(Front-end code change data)
= = = = =

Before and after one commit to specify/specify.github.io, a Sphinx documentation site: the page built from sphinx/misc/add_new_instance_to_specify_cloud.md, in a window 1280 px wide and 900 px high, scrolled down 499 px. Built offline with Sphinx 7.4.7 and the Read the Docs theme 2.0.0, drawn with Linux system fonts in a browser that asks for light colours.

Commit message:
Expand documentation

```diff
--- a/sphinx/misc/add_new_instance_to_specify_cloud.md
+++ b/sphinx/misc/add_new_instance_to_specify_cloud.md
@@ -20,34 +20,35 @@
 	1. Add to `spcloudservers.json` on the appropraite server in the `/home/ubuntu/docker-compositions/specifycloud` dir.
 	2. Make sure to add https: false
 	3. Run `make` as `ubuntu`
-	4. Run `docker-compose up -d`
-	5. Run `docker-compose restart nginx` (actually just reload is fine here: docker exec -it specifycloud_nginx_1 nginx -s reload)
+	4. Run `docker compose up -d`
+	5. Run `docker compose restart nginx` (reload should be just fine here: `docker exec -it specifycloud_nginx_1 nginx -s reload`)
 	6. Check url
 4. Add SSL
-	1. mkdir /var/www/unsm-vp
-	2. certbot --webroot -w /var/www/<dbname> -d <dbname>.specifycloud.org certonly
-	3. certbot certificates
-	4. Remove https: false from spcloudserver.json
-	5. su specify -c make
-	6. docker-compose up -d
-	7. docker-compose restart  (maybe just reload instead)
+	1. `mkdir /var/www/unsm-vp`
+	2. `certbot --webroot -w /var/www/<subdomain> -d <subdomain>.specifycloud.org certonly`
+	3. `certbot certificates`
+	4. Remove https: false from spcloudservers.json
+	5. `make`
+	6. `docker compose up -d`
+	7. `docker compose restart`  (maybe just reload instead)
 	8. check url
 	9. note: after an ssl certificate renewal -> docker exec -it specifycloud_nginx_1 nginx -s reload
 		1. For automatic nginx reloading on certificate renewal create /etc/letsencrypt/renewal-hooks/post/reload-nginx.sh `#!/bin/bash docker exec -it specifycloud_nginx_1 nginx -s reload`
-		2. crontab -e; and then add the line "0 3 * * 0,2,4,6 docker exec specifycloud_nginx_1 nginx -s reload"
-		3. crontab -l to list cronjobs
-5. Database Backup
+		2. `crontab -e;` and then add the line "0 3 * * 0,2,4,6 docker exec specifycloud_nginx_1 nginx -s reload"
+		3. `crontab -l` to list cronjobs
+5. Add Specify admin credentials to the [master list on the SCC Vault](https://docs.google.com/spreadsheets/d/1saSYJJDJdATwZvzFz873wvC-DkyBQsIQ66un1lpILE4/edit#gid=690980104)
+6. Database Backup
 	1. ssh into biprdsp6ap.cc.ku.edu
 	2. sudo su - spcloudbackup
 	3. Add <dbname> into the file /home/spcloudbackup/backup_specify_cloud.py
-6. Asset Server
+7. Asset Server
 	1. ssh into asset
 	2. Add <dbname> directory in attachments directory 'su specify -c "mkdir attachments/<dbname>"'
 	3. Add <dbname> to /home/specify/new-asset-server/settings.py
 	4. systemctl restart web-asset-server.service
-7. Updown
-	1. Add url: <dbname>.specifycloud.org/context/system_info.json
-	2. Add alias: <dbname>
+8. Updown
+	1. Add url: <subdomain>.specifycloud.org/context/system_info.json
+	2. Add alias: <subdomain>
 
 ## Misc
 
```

= = = = =

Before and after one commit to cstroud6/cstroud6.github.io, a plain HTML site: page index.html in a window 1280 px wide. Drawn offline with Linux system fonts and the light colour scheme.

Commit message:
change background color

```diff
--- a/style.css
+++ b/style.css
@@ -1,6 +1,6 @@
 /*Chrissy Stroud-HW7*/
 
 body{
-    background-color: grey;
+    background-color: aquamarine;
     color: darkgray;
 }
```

= = = = =

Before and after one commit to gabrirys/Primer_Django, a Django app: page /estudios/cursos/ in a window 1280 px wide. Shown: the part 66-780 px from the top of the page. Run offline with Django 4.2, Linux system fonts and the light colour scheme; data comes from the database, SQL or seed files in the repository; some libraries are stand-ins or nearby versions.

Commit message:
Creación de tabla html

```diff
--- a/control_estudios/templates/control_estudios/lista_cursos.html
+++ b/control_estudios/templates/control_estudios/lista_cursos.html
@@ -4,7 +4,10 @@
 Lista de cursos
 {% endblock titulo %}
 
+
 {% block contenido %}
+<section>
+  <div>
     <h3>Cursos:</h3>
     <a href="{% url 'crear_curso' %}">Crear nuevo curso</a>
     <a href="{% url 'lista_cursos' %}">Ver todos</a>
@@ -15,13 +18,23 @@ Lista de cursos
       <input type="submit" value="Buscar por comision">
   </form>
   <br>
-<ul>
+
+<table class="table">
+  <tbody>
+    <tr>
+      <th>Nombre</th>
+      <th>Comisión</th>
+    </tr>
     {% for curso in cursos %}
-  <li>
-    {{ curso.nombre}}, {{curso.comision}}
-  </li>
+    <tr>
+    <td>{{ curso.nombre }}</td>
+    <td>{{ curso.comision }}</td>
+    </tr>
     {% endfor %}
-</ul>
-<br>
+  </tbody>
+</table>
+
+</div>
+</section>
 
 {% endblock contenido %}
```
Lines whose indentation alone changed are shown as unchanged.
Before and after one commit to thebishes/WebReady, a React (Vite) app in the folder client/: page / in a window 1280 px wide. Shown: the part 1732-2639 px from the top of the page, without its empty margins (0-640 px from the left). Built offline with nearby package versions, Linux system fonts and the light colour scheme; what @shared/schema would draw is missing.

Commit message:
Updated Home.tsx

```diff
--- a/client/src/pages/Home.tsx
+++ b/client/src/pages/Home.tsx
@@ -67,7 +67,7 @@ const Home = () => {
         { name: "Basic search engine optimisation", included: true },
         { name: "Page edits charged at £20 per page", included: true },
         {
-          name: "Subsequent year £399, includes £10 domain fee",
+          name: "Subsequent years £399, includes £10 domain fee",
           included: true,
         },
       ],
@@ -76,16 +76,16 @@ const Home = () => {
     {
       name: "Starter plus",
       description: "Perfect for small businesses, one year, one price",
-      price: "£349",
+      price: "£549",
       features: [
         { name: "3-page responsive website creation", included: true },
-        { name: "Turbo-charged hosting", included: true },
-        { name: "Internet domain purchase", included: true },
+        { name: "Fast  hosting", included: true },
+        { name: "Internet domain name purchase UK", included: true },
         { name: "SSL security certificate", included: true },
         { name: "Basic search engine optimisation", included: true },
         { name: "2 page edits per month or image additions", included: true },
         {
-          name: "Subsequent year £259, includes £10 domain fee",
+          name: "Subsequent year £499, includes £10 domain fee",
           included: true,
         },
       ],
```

= = = = =

### [TASK INSTRUCTIONS]
Every line above that contains "certificates" counts once. Give the number of those lines and nothing more.

### [SOLUTION FOR THIS TASK]
2